Transcriber: Smith, Charles Hyde
Transcription date: May 31, 2012
Scrutiny: 15/01/2013 - Catchpole, Caroline;
Signed off: no
[]1 [p. 200]
On getting rid of my fever I went to a place in the interior called [] [p. 201] "Ayer Panas" (hot spring), about fifteen miles from Malacca. Here there is a Government bungalow, which the late Resident, Captain Ferrier, had kindly offered me the use of. I was accompanied by a young gentleman of Malacca who wished for change of air and exercise, and whose acquaintance with the Malays and their language was of much use to me. We took provisions with us for a month, as nothing was to be had on the spot, and the only communication with Malacca was by special messenger.

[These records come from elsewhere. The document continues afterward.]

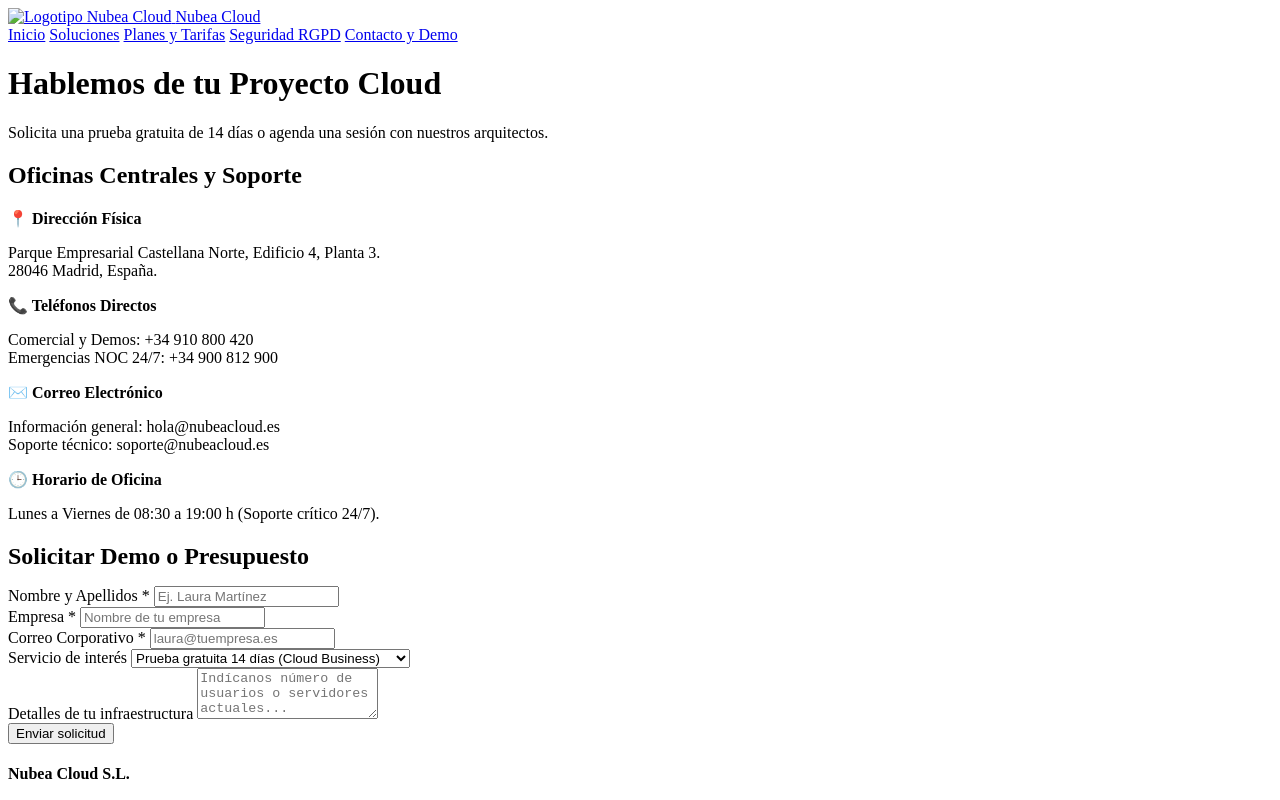
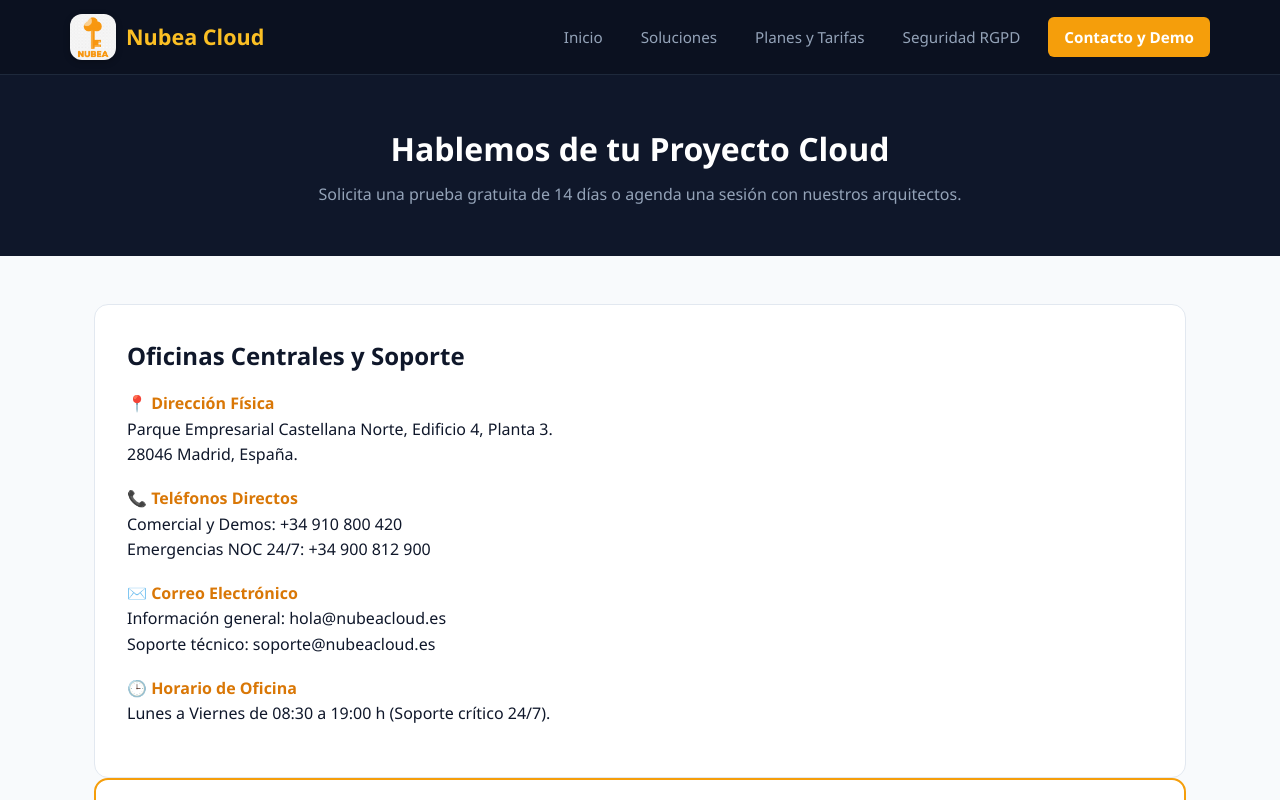
Before and after one commit to pedrommor/netsenior, a plain HTML site: page contacto.html in a window 1280 px wide. Shown: the top 800 px of the page. Drawn offline with Linux system fonts and the light colour scheme; the site is published under a folder, as on GitHub Pages, so addresses that start at the root find nothing.

Commit message:
rutas corregidas

```diff
--- a/contacto.html
+++ b/contacto.html
@@ -4,14 +4,14 @@
   <meta charset="UTF-8">
   <meta name="viewport" content="width=device-width, initial-scale=1.0">
   <title>Contacto y Solicitar Demo - Nubea Cloud</title>
-  <link rel="stylesheet" href="/css/estilos_empresa.css">
+  <link rel="stylesheet" href="css/estilos_empresa.css">
 </head>
 <body>
 
   <header>
      <div class="nav-container">
         <a href="index.html" class="brand">
-        <img class="brand-logo" src="/img/logo-nubea.png" alt="Logotipo Nubea Cloud" style="height: 46px; width: auto; object-fit: contain;">
+        <img class="brand-logo" src="img/logo-nubea.png" alt="Logotipo Nubea Cloud" style="height: 46px; width: auto; object-fit: contain;">
         <span>Nubea Cloud</span>
       </a>
       <nav>
--- a/index.html
+++ b/index.html
@@ -4,14 +4,14 @@
   <meta charset="UTF-8">
   <meta name="viewport" content="width=device-width, initial-scale=1.0">
   <title>Nubea Cloud · Infraestructura y Soluciones Cloud en España</title>
-  <link rel="stylesheet" href="/css/estilos_empresa.css">
+  <link rel="stylesheet" href="css/estilos_empresa.css">
 </head>
 <body>
 
   <header>
     <div class="nav-container">
         <a href="index.html" class="brand">
-        <img class="brand-logo" src="/img/logo-nubea.png" alt="Logotipo Nubea Cloud" style="height: 46px; width: auto; object-fit: contain;">
+        <img class="brand-logo" src="img/logo-nubea.png" alt="Logotipo Nubea Cloud" style="height: 46px; width: auto; object-fit: contain;">
         <span>Nubea Cloud</span>
       </a>
       <nav>
```
Also changed, not shown: planes.html (+2 -2 lines), seguridad.html (+2 -2 lines), soluciones.html (+2 -2 lines).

The bungalow was pleasantly situated on a gentle elevation by one of the narrow, flat, winding paddy-field valleys, which are such a characteristic feature of the Malacca district. Along the borders of this valley were numbers of scattered Malay houses, all elevated five or six feet on posts, a mode of building which seems general in this part of the world, from the Peninsula to New Guinea. Two or three Malay police resided in the house, of which they had charge, and a Hindoo convict living in a little hut adjoining did the sweeping and cleaning. Numbers of fruit-trees grew near the house, the Durian and the Jack being the most abundant, with the ever-present Areca palm, and a noble gigantic species, the Borassus Gomuti, from the juice of which a coarse sugar called "jaggery" is made and sold in small cakes by the Malays. Sometimes grated cocoa-nut is boiled with it, and it then forms an agreeable sweetmeat, which, in the absence of any other delicacies, we used for our dessert.

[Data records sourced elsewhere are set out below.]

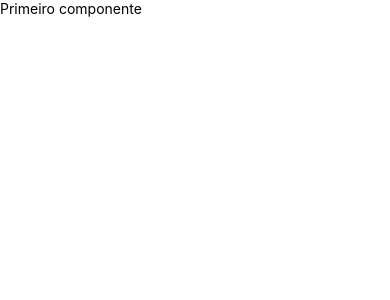
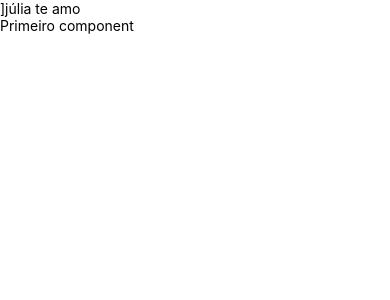
Before and after one commit to felipe-frade/react-native-cod3r, a React Native app in the folder novoProjeto/: screen / in a window 390 px wide. Shown: the top 300 px of the page. Built offline with nearby package versions, Linux system fonts and the light colour scheme.

Commit message:
atualizando curso

```diff
--- a/novoProjeto/src/App.js
+++ b/novoProjeto/src/App.js
@@ -1,6 +1,11 @@
 import React from 'react';
-import { Text } from 'react-native';
+import { Text, View } from 'react-native';
 
-export default () => {
-    return <Text>Primeiro componente</Text>
-}
+import Priemiro from './components/Primeiro';
+
+export default () => (
+    <View>
+        <Text>{ ']júlia te amo' }</Text>
+        <Priemiro></Priemiro>
+    </View>
+)
--- /dev/null
+++ b/novoProjeto/src/components/Primeiro.js
@@ -0,0 +1,6 @@
+import React from 'react';
+import { Text } from 'react-native'
+
+export default () => {
+    return <Text>Primeiro component</Text>
+}
```
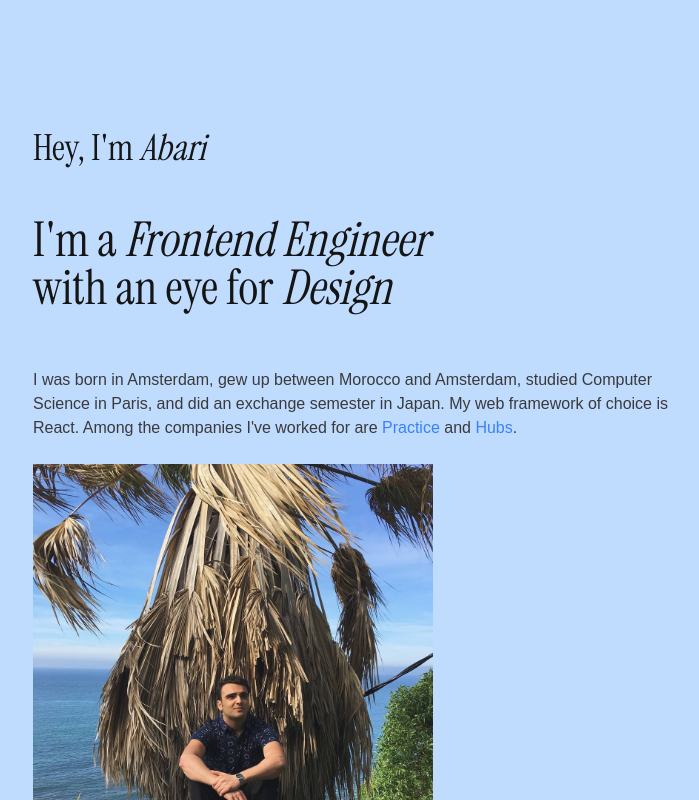
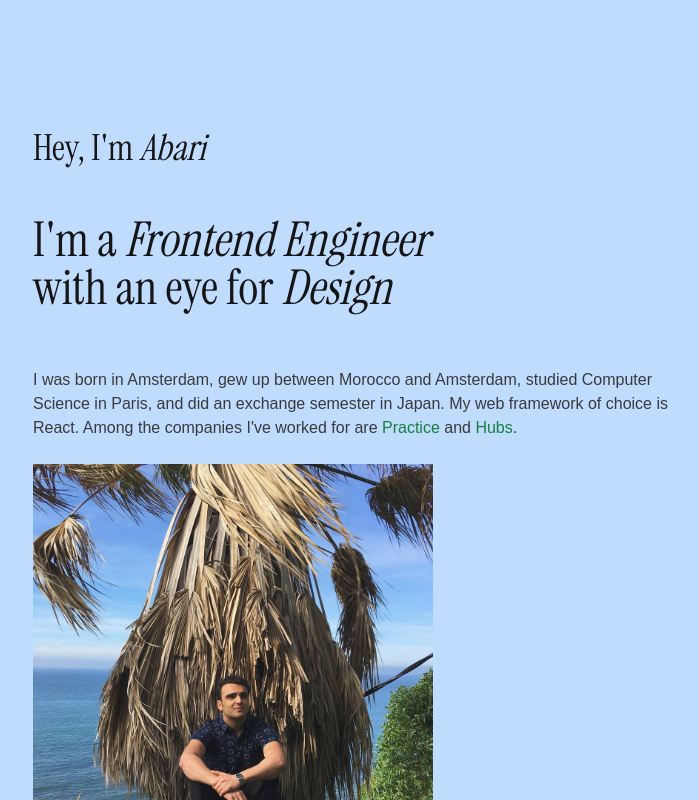
Before and after one commit to byabari/byabari, a Next.js app: page / in a window 1280 px wide. Shown: the top 800 px of the page, without its empty margins (273-972 px from the left). Built offline with nearby package versions, Linux system fonts and the light colour scheme; a web font is replaced by a local one.

Commit message:
update layout.js, page.js and browserconfig.xml

```diff
--- a/app/layout.js
+++ b/app/layout.js
@@ -28,8 +28,8 @@ export default function RootLayout({ children }) {
           href="/favicon-16x16.png"
         />
         <link rel="manifest" href="/site.webmanifest" />
-        <meta name="msapplication-TileColor" content="#F1F1F1" />
-        <meta name="theme-color" content="#F1F1F1" />
+        <meta name="msapplication-TileColor" content="#bfdbfd" />
+        <meta name="theme-color" content="#bfdbfd" />
       </head>
       <body
         className={
--- a/app/page.js
+++ b/app/page.js
@@ -37,7 +37,7 @@ export const metadata = {
 
 const Link = ({ href, children }) => (
   <a
-    className="text-blue-500 hover:text-blue-600 focus:text-blue-300 hover:underline underline-offset-4"
+    className="text-green-700 hover:text-blue-600 focus:text-blue-300 hover:underline underline-offset-4"
     href={href}
     target="_blank"
   >
```
Also changed, not shown: 1 other file (tests, documents, lock files or other folders).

We remained here nearly a month, exploring the jungle in every direction, and making extensive collections of birds, insects, etc. Here I first saw the huge bats commonly called "flying foxes," whose wings often expand five feet. They came in the evening to the fruit-trees near the house, looking more like aerial machines than any living creatures. It was truly an extraordinary sight to behold these great-winged animals for the first time, so totally different are they from anything we can behold in Europe. They are much esteemed for food by all the inhabitants of Malacca, and we soon had an opportunity of tasting one, but it was too tough for me to pronounce an unprejudiced opinion on its merits as an article of food. Several fine species of squirrels were abundant, and these were much better eating.

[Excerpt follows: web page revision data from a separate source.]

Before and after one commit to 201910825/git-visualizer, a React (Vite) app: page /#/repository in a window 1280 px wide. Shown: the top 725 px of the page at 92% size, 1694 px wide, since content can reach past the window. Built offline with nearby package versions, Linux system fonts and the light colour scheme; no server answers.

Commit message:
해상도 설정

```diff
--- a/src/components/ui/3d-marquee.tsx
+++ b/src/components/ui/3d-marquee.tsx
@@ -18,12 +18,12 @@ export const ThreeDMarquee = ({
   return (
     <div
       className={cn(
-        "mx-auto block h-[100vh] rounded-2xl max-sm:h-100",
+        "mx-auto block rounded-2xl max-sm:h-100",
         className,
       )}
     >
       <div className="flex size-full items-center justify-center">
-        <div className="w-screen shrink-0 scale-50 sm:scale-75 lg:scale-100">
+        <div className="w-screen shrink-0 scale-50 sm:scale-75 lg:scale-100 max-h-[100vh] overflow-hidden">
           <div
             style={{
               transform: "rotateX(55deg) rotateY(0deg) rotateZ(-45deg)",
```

The Malays seemed to live a quiet, lazy life. A little patch of paddy field, cultivated almost entirely by the women and children, supplies them with food for the year by a few weeks of labour; and this, with [] [p. 202] fruits and betel-nut, is all they want. They are of short stature, well made, but certainly not good-looking; and, taking the women and girls I have occasionally seen as a fair sample, there is very little necessity for their hiding themselves or covering their faces, unless indeed they are ashamed of them. Every Malay man or boy carries a creese, or knife of some kind, in a large wooden sheath by his side; this and the sarong they never go without. The "sarong" is a curious garment; it is a ring or cylinder of calico, about a yard deep and a yard and a half in diameter; it is worn in all sorts of ways; either over one shoulder as a scarf, or wrapped round the body like a Scotch plaid, or more generally put round the waist like a petticoat, and twisted or tucked in in a great bunch in front, having a curious and uncomfortable appearance, though, from its being generally of bright colours, it is not unpicturesque.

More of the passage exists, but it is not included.